The Tourist Police were very helpful and had to spend two hours of overtime to remain with him. They were given an overtime fee of 1,000 baht which we paid for using his money.

The manager of The xxx Apartments will not allow xxx back into his apartment. This sounds quite harsh but we all agreed that if he had the choice to return then he would most likely die there. This also forces the hands of those making decisions on what will happen to him. They will not have the option of returning him to live alone in his apartment as before.

At this point I believe that we have done all that we can do. We are going to pass on the responsibly now to the Thai government and to you and the Consulate.

After he was taken from his apartment we did find some emails that were sent by his sister and I have emailed her.

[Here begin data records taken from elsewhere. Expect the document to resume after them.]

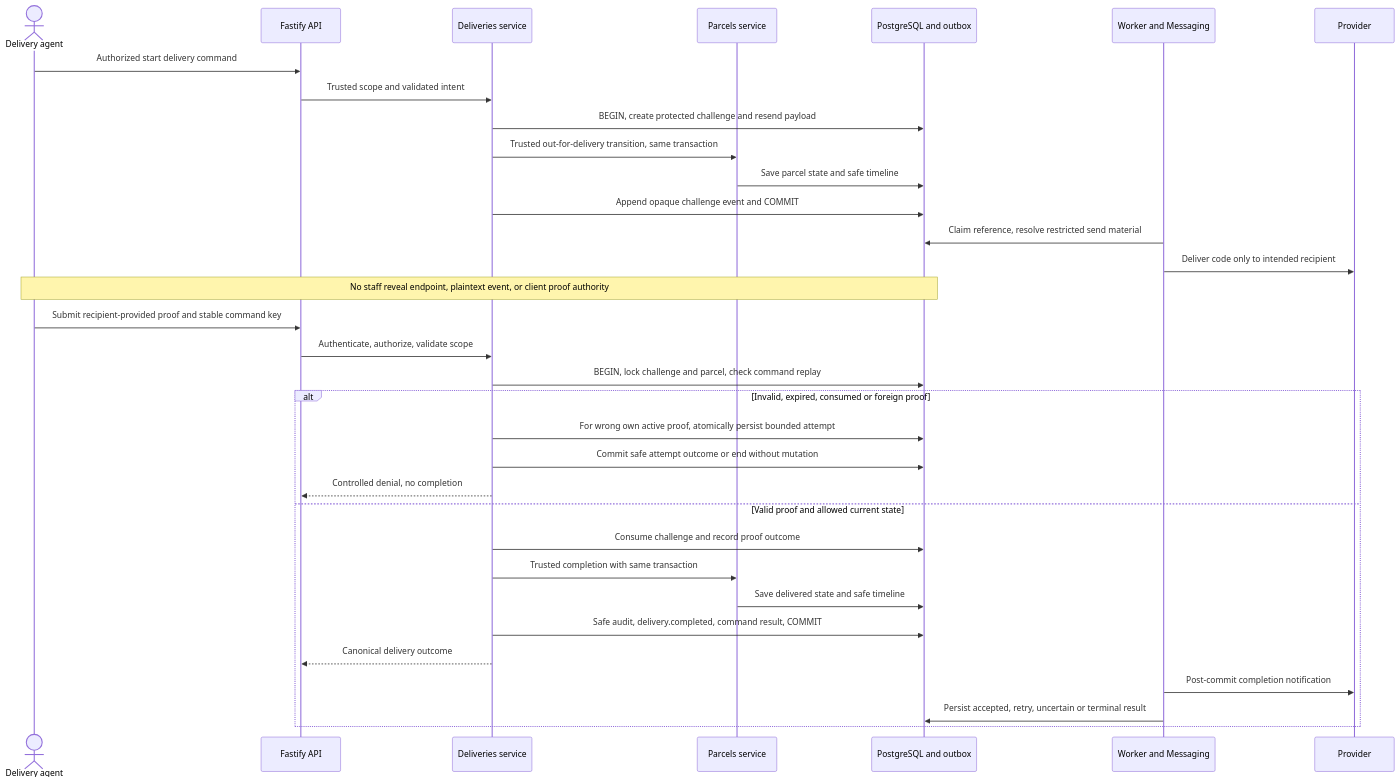
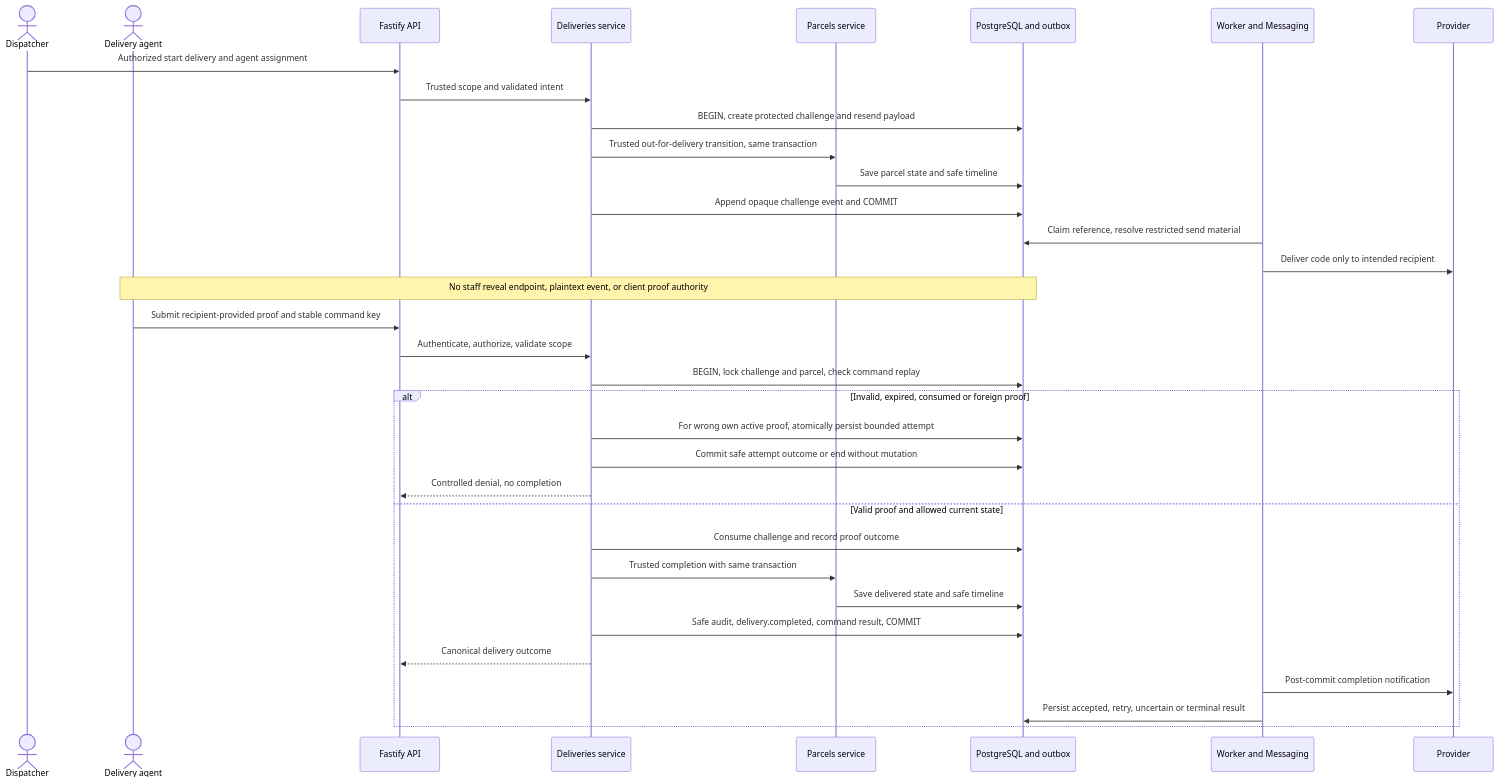
Before and after one commit to ShippingCo/ShipIT: the third of 4 diagrams in docs/architecture/runtime-sequences.md, drawn with Mermaid. The commit also changed other lines of this file and 15 other files, not shown here.

````diff
--- a/docs/architecture/runtime-sequences.md
+++ b/docs/architecture/runtime-sequences.md
@@ -141,35 +141,36 @@
 ```mermaid
 sequenceDiagram
+    actor Dispatcher
     actor Agent as Delivery agent
     participant API as Fastify API
     participant Delivery as Deliveries service
     participant Parcels as Parcels service
     participant DB as PostgreSQL and outbox
     participant Messaging as Worker and Messaging
     participant Provider
-    Agent->>API: Authorized start delivery command
+    Dispatcher->>API: Authorized start delivery and agent assignment
     API->>Delivery: Trusted scope and validated intent
     Delivery->>DB: BEGIN, create protected challenge and resend payload
     Delivery->>Parcels: Trusted out-for-delivery transition, same transaction
     Parcels->>DB: Save parcel state and safe timeline
     Delivery->>DB: Append opaque challenge event and COMMIT
     Messaging->>DB: Claim reference, resolve restricted send material
     Messaging->>Provider: Deliver code only to intended recipient
     Note over Agent,DB: No staff reveal endpoint, plaintext event, or client proof authority
     Agent->>API: Submit recipient-provided proof and stable command key
     API->>Delivery: Authenticate, authorize, validate scope
     Delivery->>DB: BEGIN, lock challenge and parcel, check command replay
     alt Invalid, expired, consumed or foreign proof
         Delivery->>DB: For wrong own active proof, atomically persist bounded attempt
         Delivery->>DB: Commit safe attempt outcome or end without mutation
         Delivery-->>API: Controlled denial, no completion
     else Valid proof and allowed current state
         Delivery->>DB: Consume challenge and record proof outcome
         Delivery->>Parcels: Trusted completion with same transaction
         Parcels->>DB: Save delivered state and safe timeline
         Delivery->>DB: Safe audit, delivery.completed, command result, COMMIT
         Delivery-->>API: Canonical delivery outcome
         Messaging->>Provider: Post-commit completion notification
         Messaging->>DB: Persist accepted, retry, uncertain or terminal result
     end
 ```
````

We just received an answer, they had lost contact with him for over a year, and she was going to meet with family members there and get back with us.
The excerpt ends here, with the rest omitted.